* [PROVIDED ENTRIES]
|---|

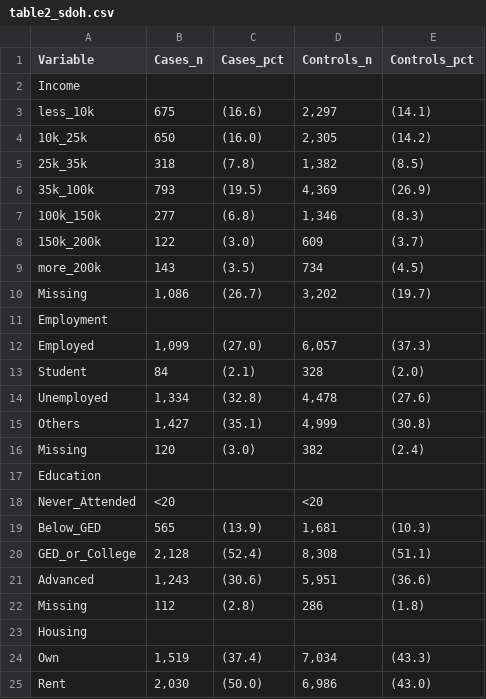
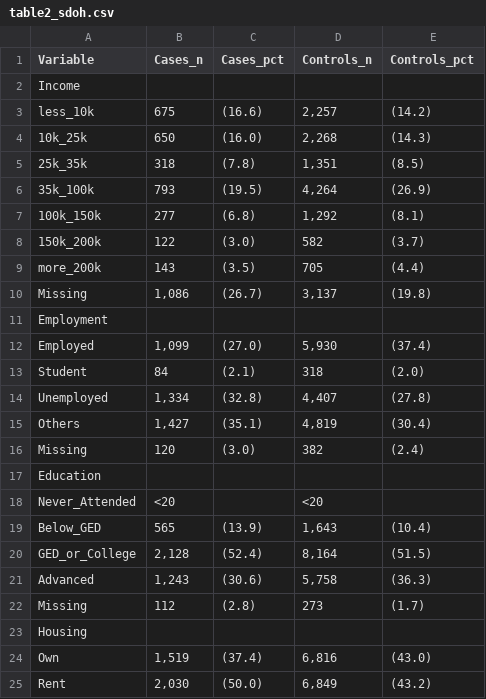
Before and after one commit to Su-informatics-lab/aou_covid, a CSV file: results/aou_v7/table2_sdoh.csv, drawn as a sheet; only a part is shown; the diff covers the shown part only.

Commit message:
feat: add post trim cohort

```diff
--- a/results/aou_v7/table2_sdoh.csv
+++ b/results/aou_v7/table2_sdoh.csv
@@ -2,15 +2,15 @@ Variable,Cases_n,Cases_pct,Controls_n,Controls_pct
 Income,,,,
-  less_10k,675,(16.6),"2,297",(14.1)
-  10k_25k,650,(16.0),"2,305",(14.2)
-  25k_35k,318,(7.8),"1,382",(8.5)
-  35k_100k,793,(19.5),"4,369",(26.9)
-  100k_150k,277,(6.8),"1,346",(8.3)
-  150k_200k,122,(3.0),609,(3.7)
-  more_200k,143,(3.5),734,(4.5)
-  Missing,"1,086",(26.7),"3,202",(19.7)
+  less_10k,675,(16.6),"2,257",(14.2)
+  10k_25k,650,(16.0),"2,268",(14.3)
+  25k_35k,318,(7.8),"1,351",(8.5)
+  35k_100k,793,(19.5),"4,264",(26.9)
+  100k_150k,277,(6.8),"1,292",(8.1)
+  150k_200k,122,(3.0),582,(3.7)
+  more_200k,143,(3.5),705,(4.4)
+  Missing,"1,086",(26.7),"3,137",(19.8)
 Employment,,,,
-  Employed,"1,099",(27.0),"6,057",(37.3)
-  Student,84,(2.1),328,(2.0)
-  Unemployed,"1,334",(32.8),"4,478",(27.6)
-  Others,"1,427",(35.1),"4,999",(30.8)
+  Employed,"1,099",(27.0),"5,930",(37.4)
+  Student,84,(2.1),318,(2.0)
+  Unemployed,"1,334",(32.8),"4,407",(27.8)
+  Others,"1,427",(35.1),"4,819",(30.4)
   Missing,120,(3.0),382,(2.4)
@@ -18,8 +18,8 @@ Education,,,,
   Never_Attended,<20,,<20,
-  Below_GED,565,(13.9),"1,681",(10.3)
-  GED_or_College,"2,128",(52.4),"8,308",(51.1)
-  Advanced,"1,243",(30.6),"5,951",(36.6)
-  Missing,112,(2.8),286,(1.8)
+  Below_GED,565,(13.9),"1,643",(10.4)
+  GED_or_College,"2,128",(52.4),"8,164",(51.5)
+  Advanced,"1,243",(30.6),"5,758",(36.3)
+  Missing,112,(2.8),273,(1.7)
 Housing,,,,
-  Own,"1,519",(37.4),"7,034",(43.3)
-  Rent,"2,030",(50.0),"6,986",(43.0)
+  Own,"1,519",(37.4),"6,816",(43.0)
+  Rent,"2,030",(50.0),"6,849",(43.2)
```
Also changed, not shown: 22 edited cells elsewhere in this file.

|---|

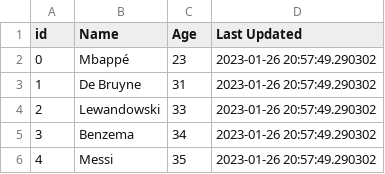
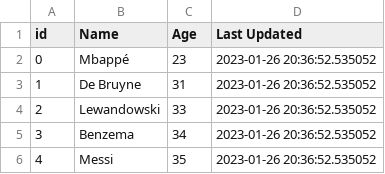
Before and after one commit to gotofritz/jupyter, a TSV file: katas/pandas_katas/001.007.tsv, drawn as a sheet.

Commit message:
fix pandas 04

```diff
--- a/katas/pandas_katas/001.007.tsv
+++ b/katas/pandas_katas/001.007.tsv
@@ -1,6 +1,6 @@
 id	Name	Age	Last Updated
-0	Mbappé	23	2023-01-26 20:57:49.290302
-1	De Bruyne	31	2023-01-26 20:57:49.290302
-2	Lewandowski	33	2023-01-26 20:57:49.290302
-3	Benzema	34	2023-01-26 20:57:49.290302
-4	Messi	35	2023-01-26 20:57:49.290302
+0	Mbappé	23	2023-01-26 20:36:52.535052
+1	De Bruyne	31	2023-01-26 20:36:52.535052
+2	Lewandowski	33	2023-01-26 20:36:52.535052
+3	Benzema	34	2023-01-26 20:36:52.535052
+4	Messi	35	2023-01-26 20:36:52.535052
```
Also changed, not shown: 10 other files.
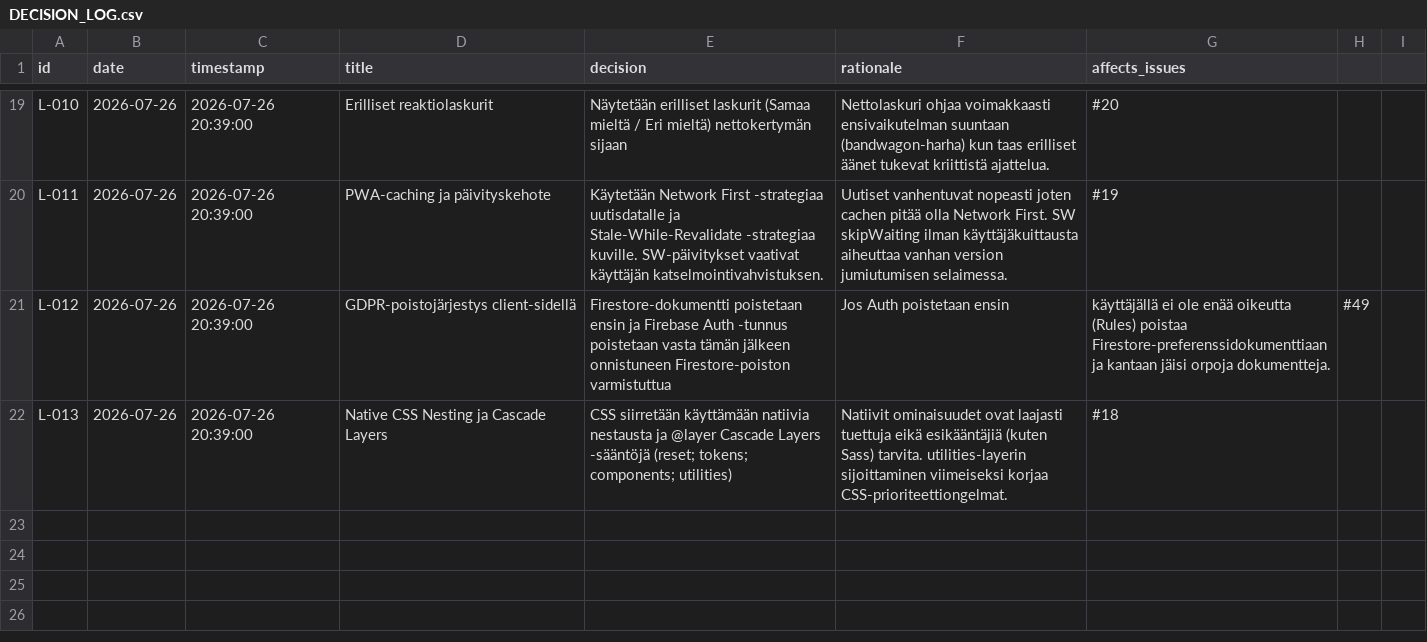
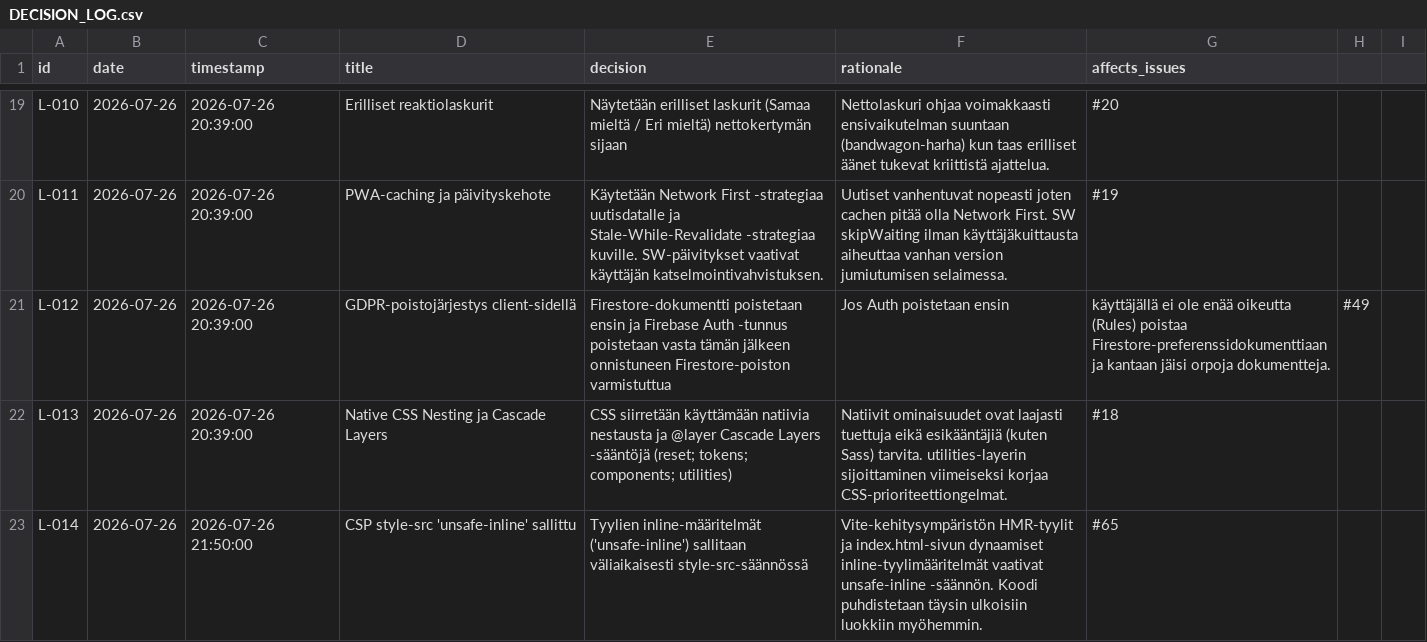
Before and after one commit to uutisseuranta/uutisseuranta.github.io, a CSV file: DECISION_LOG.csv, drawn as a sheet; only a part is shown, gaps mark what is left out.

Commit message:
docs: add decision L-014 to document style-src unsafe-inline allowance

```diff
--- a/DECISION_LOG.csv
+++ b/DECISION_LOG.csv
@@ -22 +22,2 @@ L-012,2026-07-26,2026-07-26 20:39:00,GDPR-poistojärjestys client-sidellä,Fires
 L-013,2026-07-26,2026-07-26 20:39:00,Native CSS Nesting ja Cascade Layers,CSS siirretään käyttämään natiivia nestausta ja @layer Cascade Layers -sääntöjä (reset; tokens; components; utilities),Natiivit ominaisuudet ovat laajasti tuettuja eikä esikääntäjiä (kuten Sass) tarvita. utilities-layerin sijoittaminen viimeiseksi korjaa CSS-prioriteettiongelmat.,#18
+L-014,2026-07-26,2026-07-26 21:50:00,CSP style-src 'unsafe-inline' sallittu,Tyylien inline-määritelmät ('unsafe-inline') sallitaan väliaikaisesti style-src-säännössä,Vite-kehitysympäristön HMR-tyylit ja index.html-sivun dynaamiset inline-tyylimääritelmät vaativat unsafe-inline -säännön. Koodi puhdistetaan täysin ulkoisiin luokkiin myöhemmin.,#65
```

|---|

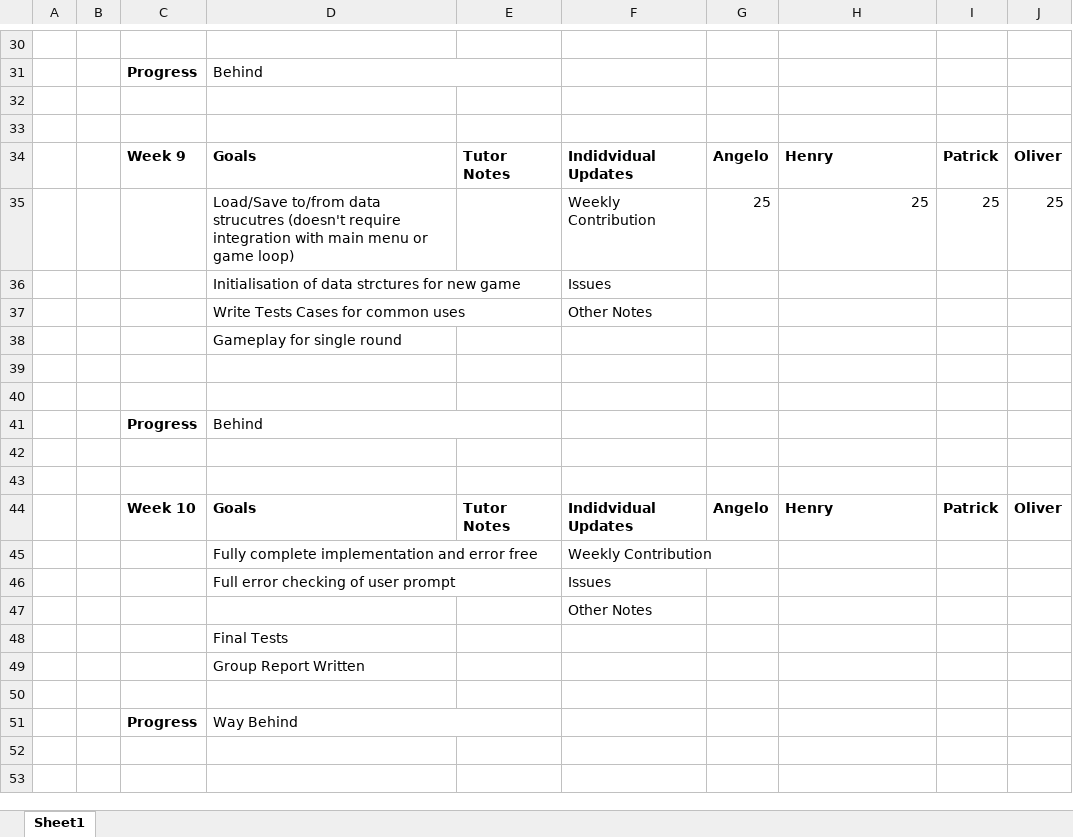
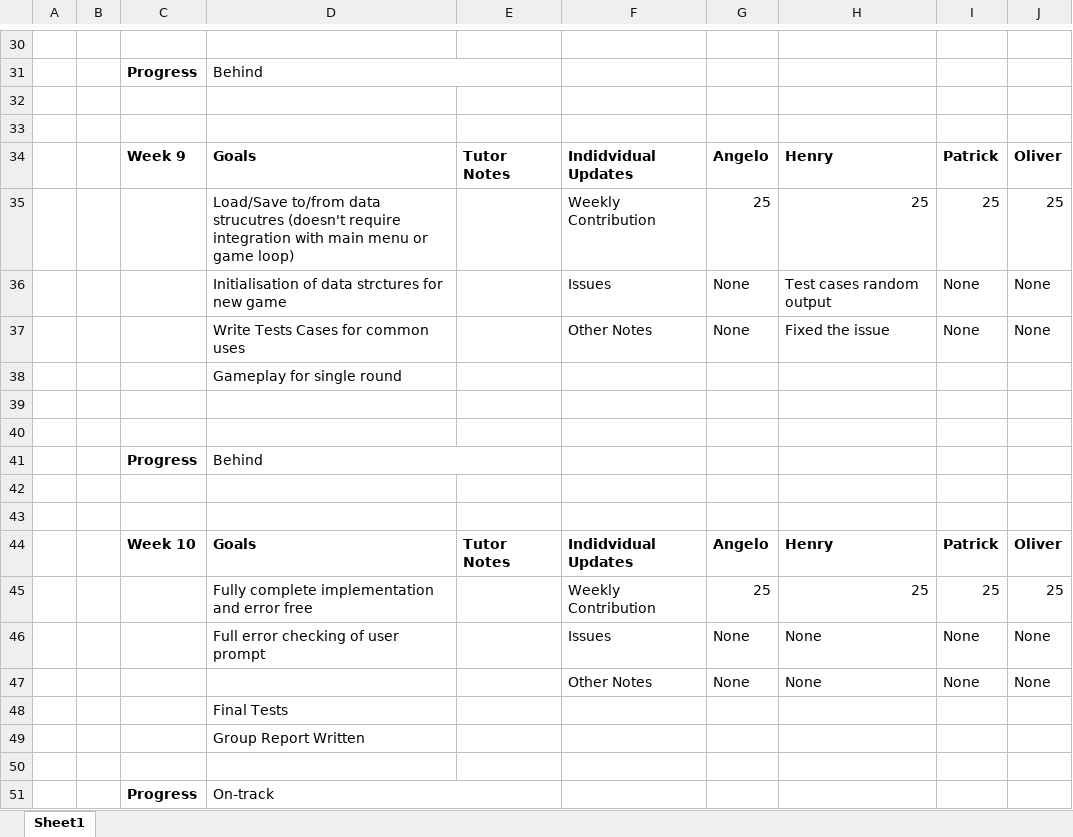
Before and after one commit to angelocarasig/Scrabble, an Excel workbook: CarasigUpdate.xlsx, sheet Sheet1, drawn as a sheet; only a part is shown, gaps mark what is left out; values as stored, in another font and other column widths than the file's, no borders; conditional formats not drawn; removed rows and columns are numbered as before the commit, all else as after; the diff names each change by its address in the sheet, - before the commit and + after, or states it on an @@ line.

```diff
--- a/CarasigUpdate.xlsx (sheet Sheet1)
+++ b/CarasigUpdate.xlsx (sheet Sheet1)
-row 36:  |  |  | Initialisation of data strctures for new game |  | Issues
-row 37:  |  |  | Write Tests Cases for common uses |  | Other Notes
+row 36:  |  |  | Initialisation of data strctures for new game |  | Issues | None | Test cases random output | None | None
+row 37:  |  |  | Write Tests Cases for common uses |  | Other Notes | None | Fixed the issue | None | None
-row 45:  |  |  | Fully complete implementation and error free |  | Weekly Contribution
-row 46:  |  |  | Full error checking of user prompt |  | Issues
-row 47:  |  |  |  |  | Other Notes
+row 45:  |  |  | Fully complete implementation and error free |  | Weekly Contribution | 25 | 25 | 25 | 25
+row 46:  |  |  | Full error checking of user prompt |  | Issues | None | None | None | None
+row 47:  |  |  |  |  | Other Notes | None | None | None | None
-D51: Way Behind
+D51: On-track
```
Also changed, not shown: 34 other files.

|---|

* [TASK TO COMPLETE] Go through the data and copy every line that includes "shown".

* [RESPONSE TO THE TASK]
Before and after one commit to Su-informatics-lab/aou_covid, a CSV file: results/aou_v7/table2_sdoh.csv, drawn as a sheet; only a part is shown; the diff covers the shown part only.
Also changed, not shown: 22 edited cells elsewhere in this file.
Also changed, not shown: 10 other files.
Before and after one commit to uutisseuranta/uutisseuranta.github.io, a CSV file: DECISION_LOG.csv, drawn as a sheet; only a part is shown, gaps mark what is left out.
Before and after one commit to angelocarasig/Scrabble, an Excel workbook: CarasigUpdate.xlsx, sheet Sheet1, drawn as a sheet; only a part is shown, gaps mark what is left out; values as stored, in another font and other column widths than the file's, no borders; conditional formats not drawn; removed rows and columns are numbered as before the commit, all else as after; the diff names each change by its address in the sheet, - before the commit and + after, or states it on an @@ line.
Also changed, not shown: 34 other files.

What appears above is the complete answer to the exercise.